### Problem to solve
What lines in the entries hold the string "Wiki"? List them.

=== Given data ===

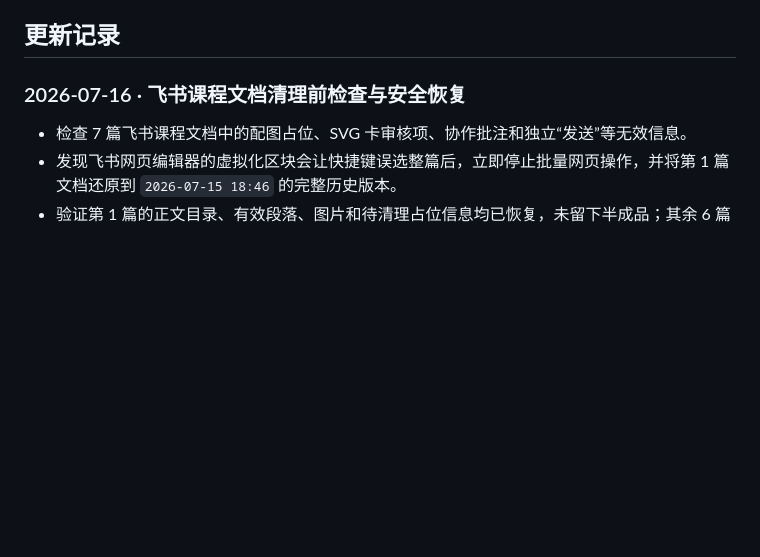
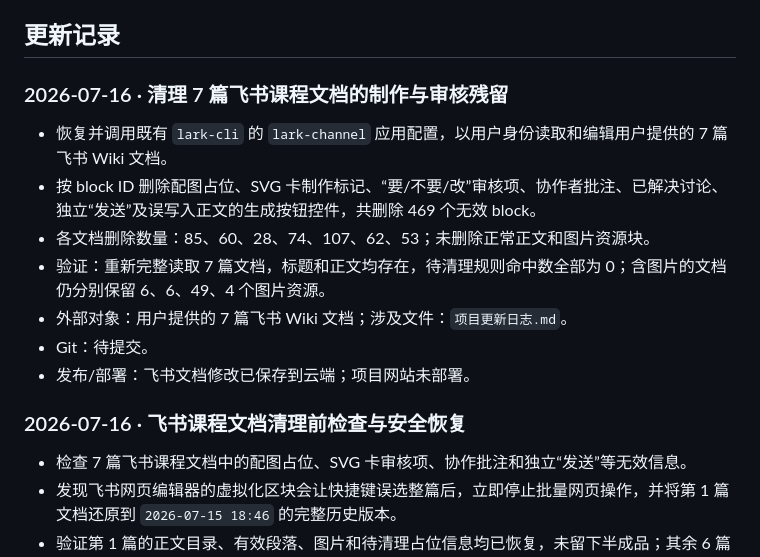
Before and after one commit to huiMiluMilu/jiaoxuewendang, a Markdown page: 游戏化小白教程/项目更新日志.md, the part around the change. GitHub-like rendering; blank space fills up the shorter version.

Commit message:
Log Feishu course document cleanup

```diff
--- a/游戏化小白教程/项目更新日志.md
+++ b/游戏化小白教程/项目更新日志.md
@@ -11,6 +11,16 @@
 - 尚未提交或尚未部署的操作要明确标注，不能把计划写成已完成。
 
 ## 更新记录
+
+### 2026-07-16 · 清理 7 篇飞书课程文档的制作与审核残留
+
+- 恢复并调用既有 `lark-cli` 的 `lark-channel` 应用配置，以用户身份读取和编辑用户提供的 7 篇飞书 Wiki 文档。
+- 按 block ID 删除配图占位、SVG 卡制作标记、“要/不要/改”审核项、协作者批注、已解决讨论、独立“发送”及误写入正文的生成按钮控件，共删除 469 个无效 block。
+- 各文档删除数量：85、60、28、74、107、62、53；未删除正常正文和图片资源块。
+- 验证：重新完整读取 7 篇文档，标题和正文均存在，待清理规则命中数全部为 0；含图片的文档仍分别保留 6、6、49、4 个图片资源。
+- 外部对象：用户提供的 7 篇飞书 Wiki 文档；涉及文件：`项目更新日志.md`。
+- Git：待提交。
+- 发布/部署：飞书文档修改已保存到云端；项目网站未部署。
 
 ### 2026-07-16 · 飞书课程文档清理前检查与安全恢复
 
```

===

### Answer to this exercise
+- 恢复并调用既有 `lark-cli` 的 `lark-channel` 应用配置，以用户身份读取和编辑用户提供的 7 篇飞书 Wiki 文档。
+- 外部对象：用户提供的 7 篇飞书 Wiki 文档；涉及文件：`项目更新日志.md`。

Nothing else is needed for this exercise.